Movement patterns and home range in Diplomystes camposensis (Siluriformes: Diplomystidae), an endemic and threatened species from Chile

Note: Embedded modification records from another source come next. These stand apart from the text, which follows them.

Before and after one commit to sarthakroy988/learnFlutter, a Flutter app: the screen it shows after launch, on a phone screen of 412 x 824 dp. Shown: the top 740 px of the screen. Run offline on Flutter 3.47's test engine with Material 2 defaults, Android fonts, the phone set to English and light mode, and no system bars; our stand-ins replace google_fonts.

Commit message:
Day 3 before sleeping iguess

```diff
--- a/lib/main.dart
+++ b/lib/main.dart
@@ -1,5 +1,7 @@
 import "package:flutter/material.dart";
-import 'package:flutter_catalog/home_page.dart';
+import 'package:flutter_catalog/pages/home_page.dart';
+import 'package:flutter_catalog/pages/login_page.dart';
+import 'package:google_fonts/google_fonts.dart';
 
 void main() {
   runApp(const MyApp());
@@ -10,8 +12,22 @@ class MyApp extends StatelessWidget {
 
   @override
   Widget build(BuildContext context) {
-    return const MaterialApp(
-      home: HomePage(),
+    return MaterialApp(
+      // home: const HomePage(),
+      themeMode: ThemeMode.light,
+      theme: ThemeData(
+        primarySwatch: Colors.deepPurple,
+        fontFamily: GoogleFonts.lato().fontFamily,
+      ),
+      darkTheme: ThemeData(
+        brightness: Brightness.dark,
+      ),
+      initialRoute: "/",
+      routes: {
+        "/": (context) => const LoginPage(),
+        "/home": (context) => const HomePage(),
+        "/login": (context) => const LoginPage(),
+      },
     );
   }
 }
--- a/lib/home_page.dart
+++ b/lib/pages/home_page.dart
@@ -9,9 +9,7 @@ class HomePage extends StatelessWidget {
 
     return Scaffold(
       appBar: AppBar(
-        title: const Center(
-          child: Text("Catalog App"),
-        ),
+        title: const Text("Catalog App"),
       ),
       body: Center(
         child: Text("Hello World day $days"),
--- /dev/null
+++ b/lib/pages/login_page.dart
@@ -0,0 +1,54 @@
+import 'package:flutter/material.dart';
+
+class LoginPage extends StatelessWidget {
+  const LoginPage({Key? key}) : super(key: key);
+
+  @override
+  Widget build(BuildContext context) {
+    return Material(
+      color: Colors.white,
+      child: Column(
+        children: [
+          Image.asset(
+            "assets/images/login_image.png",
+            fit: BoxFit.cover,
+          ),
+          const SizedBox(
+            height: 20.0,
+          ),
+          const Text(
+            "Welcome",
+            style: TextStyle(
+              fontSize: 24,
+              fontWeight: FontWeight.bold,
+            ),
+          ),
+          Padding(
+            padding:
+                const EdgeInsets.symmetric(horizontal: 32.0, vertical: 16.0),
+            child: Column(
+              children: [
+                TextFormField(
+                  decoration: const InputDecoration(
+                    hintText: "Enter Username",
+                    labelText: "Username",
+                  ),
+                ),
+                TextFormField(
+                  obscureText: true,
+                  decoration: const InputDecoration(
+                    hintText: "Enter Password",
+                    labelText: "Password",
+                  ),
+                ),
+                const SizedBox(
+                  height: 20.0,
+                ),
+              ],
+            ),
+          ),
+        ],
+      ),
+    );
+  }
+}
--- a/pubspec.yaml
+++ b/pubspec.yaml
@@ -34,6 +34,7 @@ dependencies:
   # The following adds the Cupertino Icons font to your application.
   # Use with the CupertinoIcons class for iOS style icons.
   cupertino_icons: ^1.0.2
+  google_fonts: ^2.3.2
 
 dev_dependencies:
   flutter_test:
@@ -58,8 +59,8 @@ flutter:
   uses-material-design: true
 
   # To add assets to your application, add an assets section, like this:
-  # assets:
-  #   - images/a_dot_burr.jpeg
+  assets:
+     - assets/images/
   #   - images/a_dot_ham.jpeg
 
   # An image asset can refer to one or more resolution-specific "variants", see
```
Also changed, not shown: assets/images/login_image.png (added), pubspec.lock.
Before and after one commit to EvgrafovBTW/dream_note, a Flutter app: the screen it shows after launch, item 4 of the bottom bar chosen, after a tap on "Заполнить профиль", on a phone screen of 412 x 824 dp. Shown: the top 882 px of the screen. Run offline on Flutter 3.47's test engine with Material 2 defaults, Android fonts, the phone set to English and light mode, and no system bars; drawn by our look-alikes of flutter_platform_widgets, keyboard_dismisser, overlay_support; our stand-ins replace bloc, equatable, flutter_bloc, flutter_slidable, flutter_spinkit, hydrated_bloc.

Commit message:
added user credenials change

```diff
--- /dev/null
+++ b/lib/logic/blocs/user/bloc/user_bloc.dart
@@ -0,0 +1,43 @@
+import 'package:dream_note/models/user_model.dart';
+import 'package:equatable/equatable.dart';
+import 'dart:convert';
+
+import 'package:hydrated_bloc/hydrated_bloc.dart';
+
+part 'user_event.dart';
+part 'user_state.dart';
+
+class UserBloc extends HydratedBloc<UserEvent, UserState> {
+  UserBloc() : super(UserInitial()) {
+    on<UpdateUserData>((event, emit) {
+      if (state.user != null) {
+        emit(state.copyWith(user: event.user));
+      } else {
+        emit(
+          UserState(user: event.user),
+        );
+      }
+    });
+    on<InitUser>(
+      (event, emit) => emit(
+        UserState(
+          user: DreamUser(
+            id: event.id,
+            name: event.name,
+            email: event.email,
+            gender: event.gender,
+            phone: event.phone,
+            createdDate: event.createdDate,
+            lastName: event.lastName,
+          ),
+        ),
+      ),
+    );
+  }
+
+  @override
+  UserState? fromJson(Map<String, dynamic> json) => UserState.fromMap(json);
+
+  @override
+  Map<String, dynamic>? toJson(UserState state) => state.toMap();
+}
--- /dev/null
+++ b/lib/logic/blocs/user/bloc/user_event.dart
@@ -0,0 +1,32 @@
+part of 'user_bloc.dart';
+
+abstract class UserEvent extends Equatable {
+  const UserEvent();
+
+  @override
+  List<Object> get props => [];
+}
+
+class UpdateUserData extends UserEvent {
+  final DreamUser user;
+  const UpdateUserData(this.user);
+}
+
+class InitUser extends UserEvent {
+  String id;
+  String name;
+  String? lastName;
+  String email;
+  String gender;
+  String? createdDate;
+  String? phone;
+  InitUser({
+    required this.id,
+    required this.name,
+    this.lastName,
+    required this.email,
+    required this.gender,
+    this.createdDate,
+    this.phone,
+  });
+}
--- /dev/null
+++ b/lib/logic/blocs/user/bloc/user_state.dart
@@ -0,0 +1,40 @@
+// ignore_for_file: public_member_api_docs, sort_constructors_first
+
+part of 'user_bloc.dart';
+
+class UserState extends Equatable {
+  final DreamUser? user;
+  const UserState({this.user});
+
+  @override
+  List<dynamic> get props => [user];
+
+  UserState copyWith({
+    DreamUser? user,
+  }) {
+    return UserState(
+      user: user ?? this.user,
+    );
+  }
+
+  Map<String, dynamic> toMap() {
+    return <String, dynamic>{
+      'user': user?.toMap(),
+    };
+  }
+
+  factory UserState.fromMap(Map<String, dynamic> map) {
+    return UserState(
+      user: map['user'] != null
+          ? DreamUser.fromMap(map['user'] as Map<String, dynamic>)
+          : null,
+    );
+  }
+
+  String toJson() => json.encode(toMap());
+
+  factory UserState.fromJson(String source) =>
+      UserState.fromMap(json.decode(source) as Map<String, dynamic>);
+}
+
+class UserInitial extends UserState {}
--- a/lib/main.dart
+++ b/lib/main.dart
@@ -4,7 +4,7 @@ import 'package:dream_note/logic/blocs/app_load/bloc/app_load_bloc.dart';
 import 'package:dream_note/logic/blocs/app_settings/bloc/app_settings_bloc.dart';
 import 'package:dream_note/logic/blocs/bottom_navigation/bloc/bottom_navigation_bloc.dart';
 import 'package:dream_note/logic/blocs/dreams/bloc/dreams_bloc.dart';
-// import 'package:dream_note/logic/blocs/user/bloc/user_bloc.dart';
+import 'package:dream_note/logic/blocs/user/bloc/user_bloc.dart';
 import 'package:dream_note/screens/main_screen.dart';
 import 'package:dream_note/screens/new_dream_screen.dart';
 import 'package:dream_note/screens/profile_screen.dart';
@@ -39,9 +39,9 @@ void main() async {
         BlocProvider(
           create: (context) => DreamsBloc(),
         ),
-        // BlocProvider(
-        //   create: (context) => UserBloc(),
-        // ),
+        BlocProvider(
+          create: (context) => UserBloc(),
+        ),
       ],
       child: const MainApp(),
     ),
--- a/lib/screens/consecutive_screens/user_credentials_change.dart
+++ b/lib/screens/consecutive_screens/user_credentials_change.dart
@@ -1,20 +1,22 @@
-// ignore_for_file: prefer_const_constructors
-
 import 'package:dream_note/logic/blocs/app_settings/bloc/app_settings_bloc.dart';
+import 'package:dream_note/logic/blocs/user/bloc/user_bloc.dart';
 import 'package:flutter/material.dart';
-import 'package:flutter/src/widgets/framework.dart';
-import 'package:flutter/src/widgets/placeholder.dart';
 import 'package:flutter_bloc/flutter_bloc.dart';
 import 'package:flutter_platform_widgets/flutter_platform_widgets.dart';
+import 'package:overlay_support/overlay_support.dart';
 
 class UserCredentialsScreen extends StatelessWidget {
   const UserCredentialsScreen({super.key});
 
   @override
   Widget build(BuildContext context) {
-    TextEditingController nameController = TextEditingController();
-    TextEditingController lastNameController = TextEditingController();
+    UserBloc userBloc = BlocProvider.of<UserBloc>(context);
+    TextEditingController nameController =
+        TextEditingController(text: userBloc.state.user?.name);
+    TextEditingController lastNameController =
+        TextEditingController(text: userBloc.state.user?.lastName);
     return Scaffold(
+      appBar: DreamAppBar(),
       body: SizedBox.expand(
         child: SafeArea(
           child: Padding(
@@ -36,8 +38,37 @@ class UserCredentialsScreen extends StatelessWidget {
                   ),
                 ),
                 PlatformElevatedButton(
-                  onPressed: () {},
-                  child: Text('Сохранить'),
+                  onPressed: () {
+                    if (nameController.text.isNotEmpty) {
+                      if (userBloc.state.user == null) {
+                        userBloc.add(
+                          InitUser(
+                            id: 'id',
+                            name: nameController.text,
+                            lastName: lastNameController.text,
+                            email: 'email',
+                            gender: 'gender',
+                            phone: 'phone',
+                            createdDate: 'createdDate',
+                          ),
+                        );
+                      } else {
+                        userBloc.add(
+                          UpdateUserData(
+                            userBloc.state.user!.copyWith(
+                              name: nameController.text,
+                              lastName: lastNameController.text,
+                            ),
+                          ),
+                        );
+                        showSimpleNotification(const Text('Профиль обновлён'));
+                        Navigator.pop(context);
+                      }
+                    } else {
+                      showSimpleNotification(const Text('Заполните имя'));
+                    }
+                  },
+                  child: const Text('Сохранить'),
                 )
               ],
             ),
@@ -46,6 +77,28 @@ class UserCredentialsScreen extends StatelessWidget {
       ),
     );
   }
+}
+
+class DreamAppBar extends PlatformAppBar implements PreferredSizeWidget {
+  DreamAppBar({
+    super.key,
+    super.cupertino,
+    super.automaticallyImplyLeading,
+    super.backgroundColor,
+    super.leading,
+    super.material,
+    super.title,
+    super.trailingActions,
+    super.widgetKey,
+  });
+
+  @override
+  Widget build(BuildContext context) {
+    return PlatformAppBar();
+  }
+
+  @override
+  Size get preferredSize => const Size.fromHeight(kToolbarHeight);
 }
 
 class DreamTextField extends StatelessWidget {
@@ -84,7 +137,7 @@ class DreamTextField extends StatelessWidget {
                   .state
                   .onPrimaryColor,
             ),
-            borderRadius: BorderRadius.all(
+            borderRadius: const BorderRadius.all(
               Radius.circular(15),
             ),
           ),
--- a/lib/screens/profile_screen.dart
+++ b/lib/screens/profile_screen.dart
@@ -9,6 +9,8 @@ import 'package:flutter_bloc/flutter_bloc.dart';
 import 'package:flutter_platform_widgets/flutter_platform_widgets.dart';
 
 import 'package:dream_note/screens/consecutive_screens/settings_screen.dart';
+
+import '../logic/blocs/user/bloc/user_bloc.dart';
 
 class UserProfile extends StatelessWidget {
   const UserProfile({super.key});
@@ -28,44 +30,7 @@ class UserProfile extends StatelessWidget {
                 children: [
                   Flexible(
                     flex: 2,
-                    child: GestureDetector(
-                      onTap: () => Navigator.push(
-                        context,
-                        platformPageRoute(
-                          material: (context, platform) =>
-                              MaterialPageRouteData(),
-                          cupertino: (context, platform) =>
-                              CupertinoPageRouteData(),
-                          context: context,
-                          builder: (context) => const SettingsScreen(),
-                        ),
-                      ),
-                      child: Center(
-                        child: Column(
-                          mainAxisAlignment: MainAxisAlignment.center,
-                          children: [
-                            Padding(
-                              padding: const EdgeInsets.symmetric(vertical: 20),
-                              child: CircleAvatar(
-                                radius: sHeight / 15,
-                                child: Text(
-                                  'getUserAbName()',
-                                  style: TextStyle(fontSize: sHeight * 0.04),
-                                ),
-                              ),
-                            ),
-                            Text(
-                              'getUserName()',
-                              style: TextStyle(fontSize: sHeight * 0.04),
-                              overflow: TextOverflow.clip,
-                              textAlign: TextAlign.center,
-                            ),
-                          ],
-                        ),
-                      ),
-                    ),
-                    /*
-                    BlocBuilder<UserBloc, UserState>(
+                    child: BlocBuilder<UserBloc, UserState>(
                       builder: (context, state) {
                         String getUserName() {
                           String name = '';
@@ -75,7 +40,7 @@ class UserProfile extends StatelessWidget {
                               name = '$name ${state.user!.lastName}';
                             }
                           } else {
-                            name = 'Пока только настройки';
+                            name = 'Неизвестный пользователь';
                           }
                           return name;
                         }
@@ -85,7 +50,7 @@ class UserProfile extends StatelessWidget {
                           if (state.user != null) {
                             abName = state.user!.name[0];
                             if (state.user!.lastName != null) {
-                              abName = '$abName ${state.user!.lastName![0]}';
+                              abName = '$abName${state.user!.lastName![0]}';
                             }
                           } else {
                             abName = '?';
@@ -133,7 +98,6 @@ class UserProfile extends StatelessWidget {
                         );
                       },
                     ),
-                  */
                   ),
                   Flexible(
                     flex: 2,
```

ABSTRACT We document movement patterns and home range of Diplomystes camposensis, an endemic and threatened freshwater catfish from Chile. We tracked the movements of seven individuals of different body size (13.5 to 19 cm SL) using portable radio telemetry equipment to investigate movement patterns in relation to day/night activity and habitat use in the San Pedro River (Valdivia Basin). Tracked movements and model-based analyses revealed that D. camposensis has a large home range and high mobility. The average home range was 0.068163 ± 0.033313 km2, and the average area of higher activity was 0.005646 ± 0.011386 km2. The mean linear home range was 387.4 m. The results also showed that movements were longer during the night, supporting nocturnal habits. Movements tended to be in an upstream direction for some individuals, although these differences were not significant when data was pooled. Large home range and movements suggest that the species may require large river areas to meet ecological demands, an aspect that could be severely affected by fragmentation. These results, along with previously published genetic data, suggest that the conservation of D. camposensis would be seriously threatened by hydromorphological alterations (e.g. lack of connectivity), such as those resulting from dam building.